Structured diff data

....

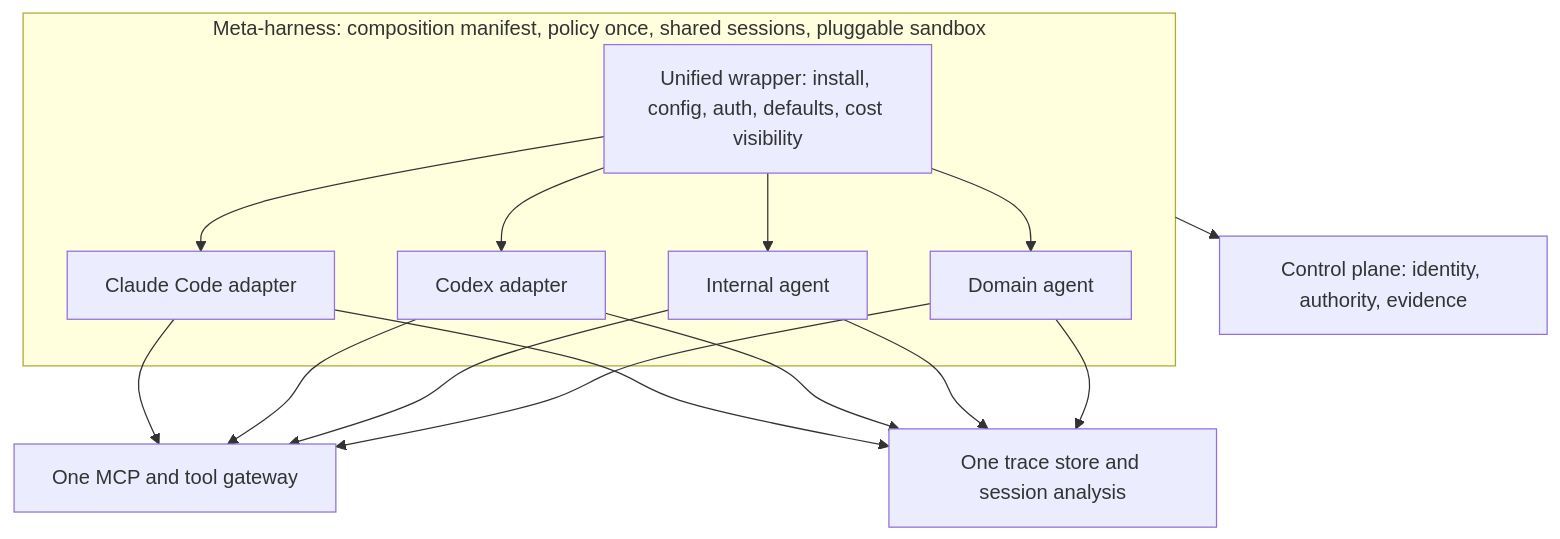
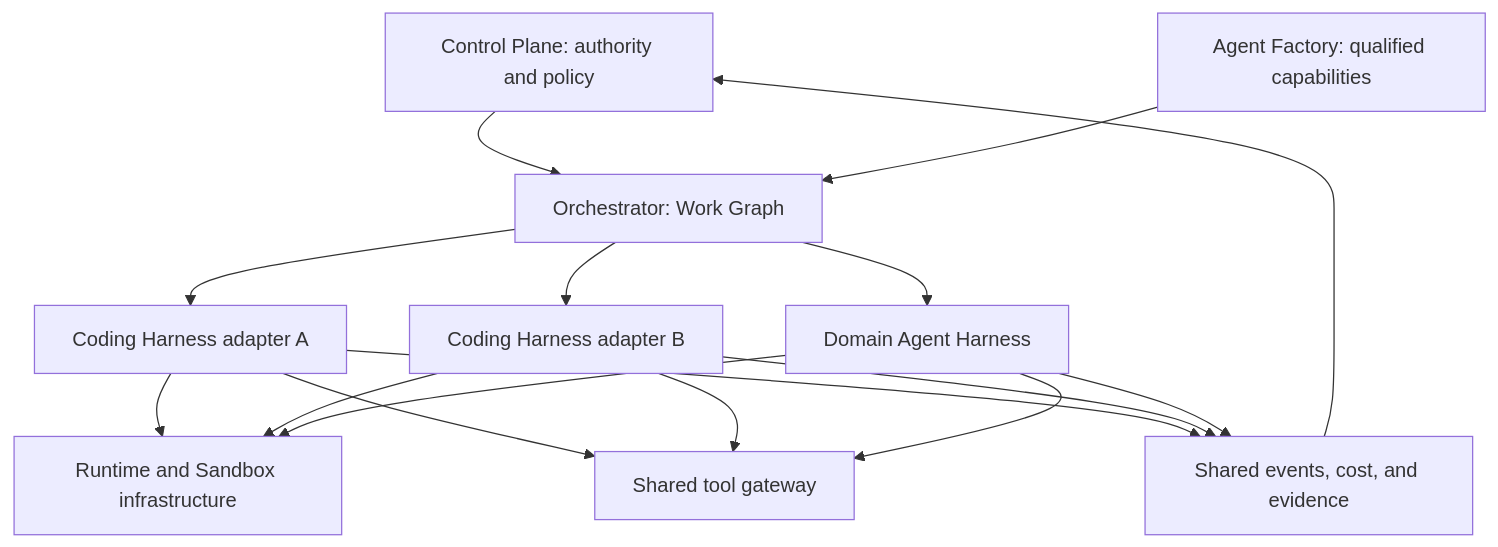
The third of 4 diagrams in guide/03-build/15-coding-harnesses-and-agent-protocols.md (jaydubya818/ai-software-factory-mastery), drawn with Mermaid before and after one commit. The commit also changed other lines of this file and 27 other files, not shown here.

````diff
--- a/guide/03-build/15-coding-harnesses-and-agent-protocols.md
+++ b/guide/03-build/15-coding-harnesses-and-agent-protocols.md
@@ -235,13 +224,12 @@
 ```mermaid
 flowchart TB
-    subgraph Meta["Meta-harness: composition manifest, policy once, shared sessions, pluggable sandbox"]
-        Wrapper["Unified wrapper: install, config, auth, defaults, cost visibility"]
-        Wrapper --> H1["Claude Code adapter"]
-        Wrapper --> H2["Codex adapter"]
-        Wrapper --> H3["Internal agent"]
-        Wrapper --> H4["Domain agent"]
-    end
-    H1 & H2 & H3 & H4 --> GW["One MCP and tool gateway"]
-    H1 & H2 & H3 & H4 --> Traces["One trace store and session analysis"]
-    Meta --> CP["Control plane: identity, authority, evidence"]
+    CP["Control Plane: authority and policy"] --> O["Orchestrator: Work Graph"]
+    AF["Agent Factory: qualified capabilities"] --> O
+    O --> H1["Coding Harness adapter A"]
+    O --> H2["Coding Harness adapter B"]
+    O --> H3["Domain Agent Harness"]
+    H1 & H2 & H3 --> R["Runtime and Sandbox infrastructure"]
+    H1 & H2 & H3 --> GW["Shared tool gateway"]
+    H1 & H2 & H3 --> Traces["Shared events, cost, and evidence"]
+    Traces --> CP
 ```
````
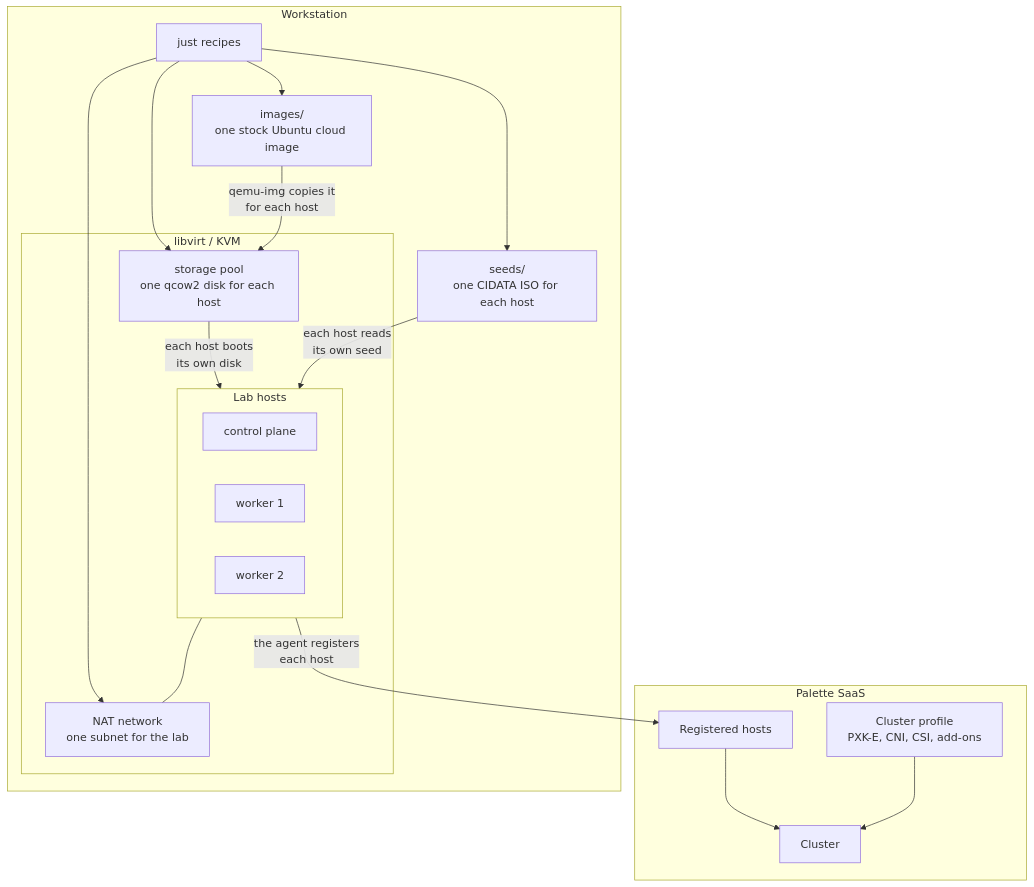
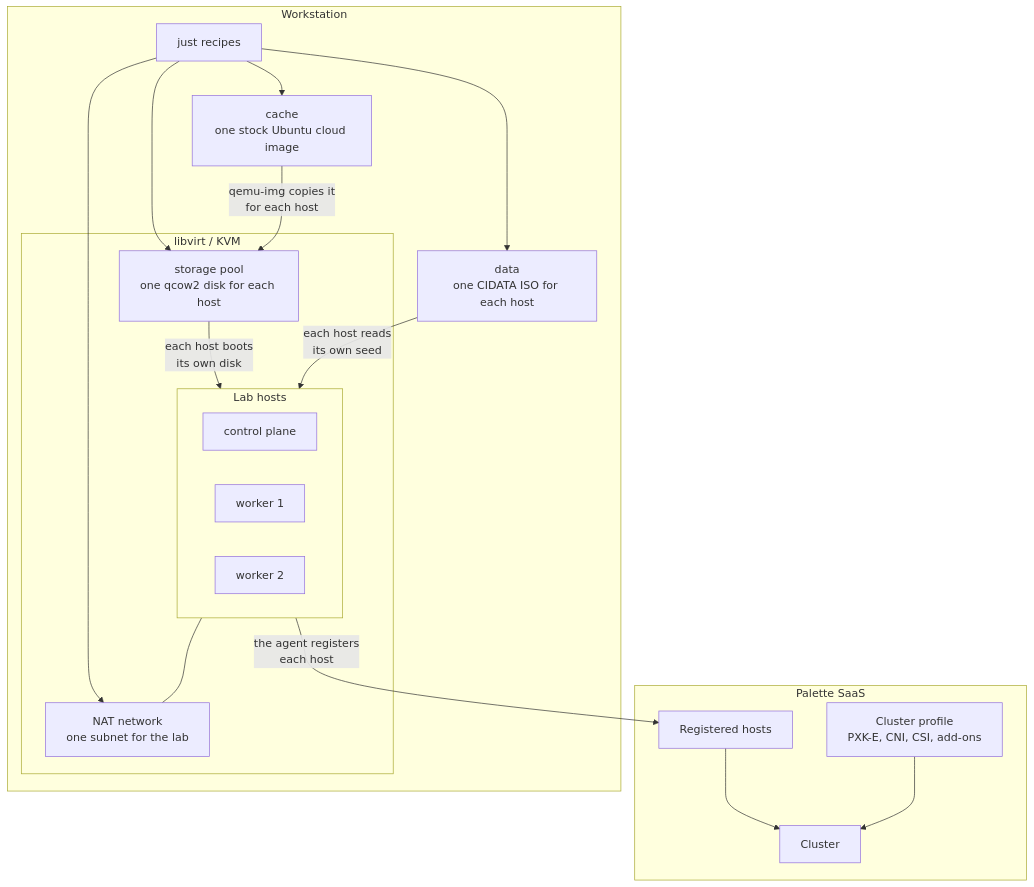
One commit to como-technologies/palette-edge-libvirt changed the first of 2 diagrams in docs/src/architecture.md. Above: the diagram before and after it, drawn with Mermaid. The commit also changed other lines of this file and 34 other files, not shown here.

````diff
--- a/docs/src/architecture.md
+++ b/docs/src/architecture.md
@@ -12,35 +12,35 @@
 ```mermaid
 flowchart TB
     subgraph SaaS["Palette SaaS"]
         PROF["Cluster profile<br/>PXK-E, CNI, CSI, add-ons"]
         REG["Registered hosts"]
         CLU["Cluster"]
     end
 
     subgraph WS["Workstation"]
         JUST["just recipes"]
-        IMG["images/<br/>one stock Ubuntu cloud image"]
-        SEED["seeds/<br/>one CIDATA ISO for each host"]
+        IMG["cache<br/>one stock Ubuntu cloud image"]
+        SEED["data<br/>one CIDATA ISO for each host"]
         subgraph LV["libvirt / KVM"]
             NET["NAT network<br/>one subnet for the lab"]
             POOL["storage pool<br/>one qcow2 disk for each host"]
             subgraph VMS["Lab hosts"]
                 CP["control plane"]
                 WK1["worker 1"]
                 WK2["worker 2"]
             end
         end
     end
 
     JUST --> IMG
     JUST --> SEED
     JUST --> NET
     JUST --> POOL
     IMG -->|"qemu-img copies it<br/>for each host"| POOL
     POOL -->|"each host boots<br/>its own disk"| VMS
     SEED -->|"each host reads<br/>its own seed"| VMS
     VMS --- NET
     VMS -->|"the agent registers<br/>each host"| REG
     REG --> CLU
     PROF --> CLU
 ```
````
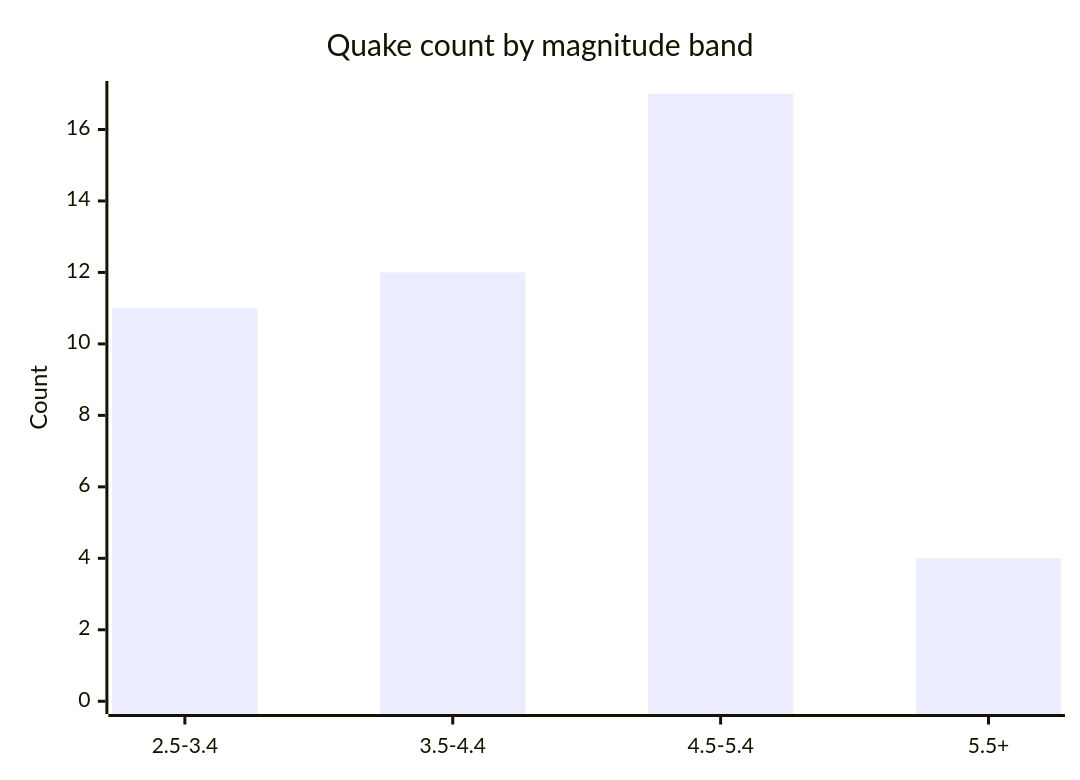
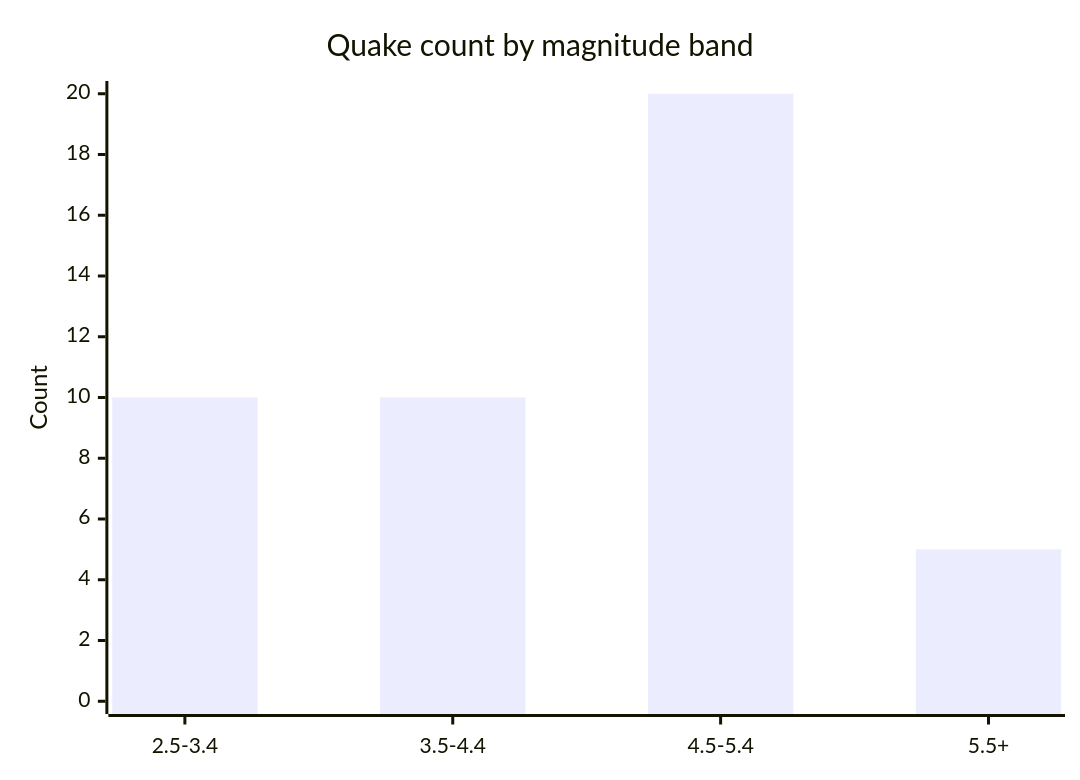
One commit to Midwest-Stratospheric/aerostratospheric-defense-gir changed the fifth of 6 diagrams in docs/GRAPHS.md. Above: the diagram before and after it, drawn with Mermaid. The commit also changed other lines of this file and 26 other files, not shown here.

````diff
--- a/docs/GRAPHS.md
+++ b/docs/GRAPHS.md
@@ -82,7 +82,7 @@
 ```mermaid
 xychart-beta
   title "Quake count by magnitude band"
   x-axis ["2.5-3.4", "3.5-4.4", "4.5-5.4", "5.5+"]
-  y-axis "Count" 0 --> 17
-  bar [11, 12, 17, 4]
+  y-axis "Count" 0 --> 20
+  bar [10, 10, 20, 5]
 ```
````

....

The entries above are to be printed again word for word, with every picture removed.

▸ Result of the task
The third of 4 diagrams in guide/03-build/15-coding-harnesses-and-agent-protocols.md (jaydubya818/ai-software-factory-mastery), drawn with Mermaid before and after one commit. The commit also changed other lines of this file and 27 other files, not shown here.

````diff
--- a/guide/03-build/15-coding-harnesses-and-agent-protocols.md
+++ b/guide/03-build/15-coding-harnesses-and-agent-protocols.md
@@ -235,13 +224,12 @@
 ```mermaid
 flowchart TB
-    subgraph Meta["Meta-harness: composition manifest, policy once, shared sessions, pluggable sandbox"]
-        Wrapper["Unified wrapper: install, config, auth, defaults, cost visibility"]
-        Wrapper --> H1["Claude Code adapter"]
-        Wrapper --> H2["Codex adapter"]
-        Wrapper --> H3["Internal agent"]
-        Wrapper --> H4["Domain agent"]
-    end
-    H1 & H2 & H3 & H4 --> GW["One MCP and tool gateway"]
-    H1 & H2 & H3 & H4 --> Traces["One trace store and session analysis"]
-    Meta --> CP["Control plane: identity, authority, evidence"]
+    CP["Control Plane: authority and policy"] --> O["Orchestrator: Work Graph"]
+    AF["Agent Factory: qualified capabilities"] --> O
+    O --> H1["Coding Harness adapter A"]
+    O --> H2["Coding Harness adapter B"]
+    O --> H3["Domain Agent Harness"]
+    H1 & H2 & H3 --> R["Runtime and Sandbox infrastructure"]
+    H1 & H2 & H3 --> GW["Shared tool gateway"]
+    H1 & H2 & H3 --> Traces["Shared events, cost, and evidence"]
+    Traces --> CP
 ```
````
One commit to como-technologies/palette-edge-libvirt changed the first of 2 diagrams in docs/src/architecture.md. Above: the diagram before and after it, drawn with Mermaid. The commit also changed other lines of this file and 34 other files, not shown here.

````diff
--- a/docs/src/architecture.md
+++ b/docs/src/architecture.md
@@ -12,35 +12,35 @@
 ```mermaid
 flowchart TB
     subgraph SaaS["Palette SaaS"]
         PROF["Cluster profile<br/>PXK-E, CNI, CSI, add-ons"]
         REG["Registered hosts"]
         CLU["Cluster"]
     end
 
     subgraph WS["Workstation"]
         JUST["just recipes"]
-        IMG["images/<br/>one stock Ubuntu cloud image"]
-        SEED["seeds/<br/>one CIDATA ISO for each host"]
+        IMG["cache<br/>one stock Ubuntu cloud image"]
+        SEED["data<br/>one CIDATA ISO for each host"]
         subgraph LV["libvirt / KVM"]
             NET["NAT network<br/>one subnet for the lab"]
             POOL["storage pool<br/>one qcow2 disk for each host"]
             subgraph VMS["Lab hosts"]
                 CP["control plane"]
                 WK1["worker 1"]
                 WK2["worker 2"]
             end
         end
     end
 
     JUST --> IMG
     JUST --> SEED
     JUST --> NET
     JUST --> POOL
     IMG -->|"qemu-img copies it<br/>for each host"| POOL
     POOL -->|"each host boots<br/>its own disk"| VMS
     SEED -->|"each host reads<br/>its own seed"| VMS
     VMS --- NET
     VMS -->|"the agent registers<br/>each host"| REG
     REG --> CLU
     PROF --> CLU
 ```
````
One commit to Midwest-Stratospheric/aerostratospheric-defense-gir changed the fifth of 6 diagrams in docs/GRAPHS.md. Above: the diagram before and after it, drawn with Mermaid. The commit also changed other lines of this file and 26 other files, not shown here.

````diff
--- a/docs/GRAPHS.md
+++ b/docs/GRAPHS.md
@@ -82,7 +82,7 @@
 ```mermaid
 xychart-beta
   title "Quake count by magnitude band"
   x-axis ["2.5-3.4", "3.5-4.4", "4.5-5.4", "5.5+"]
-  y-axis "Count" 0 --> 17
-  bar [11, 12, 17, 4]
+  y-axis "Count" 0 --> 20
+  bar [10, 10, 20, 5]
 ```
````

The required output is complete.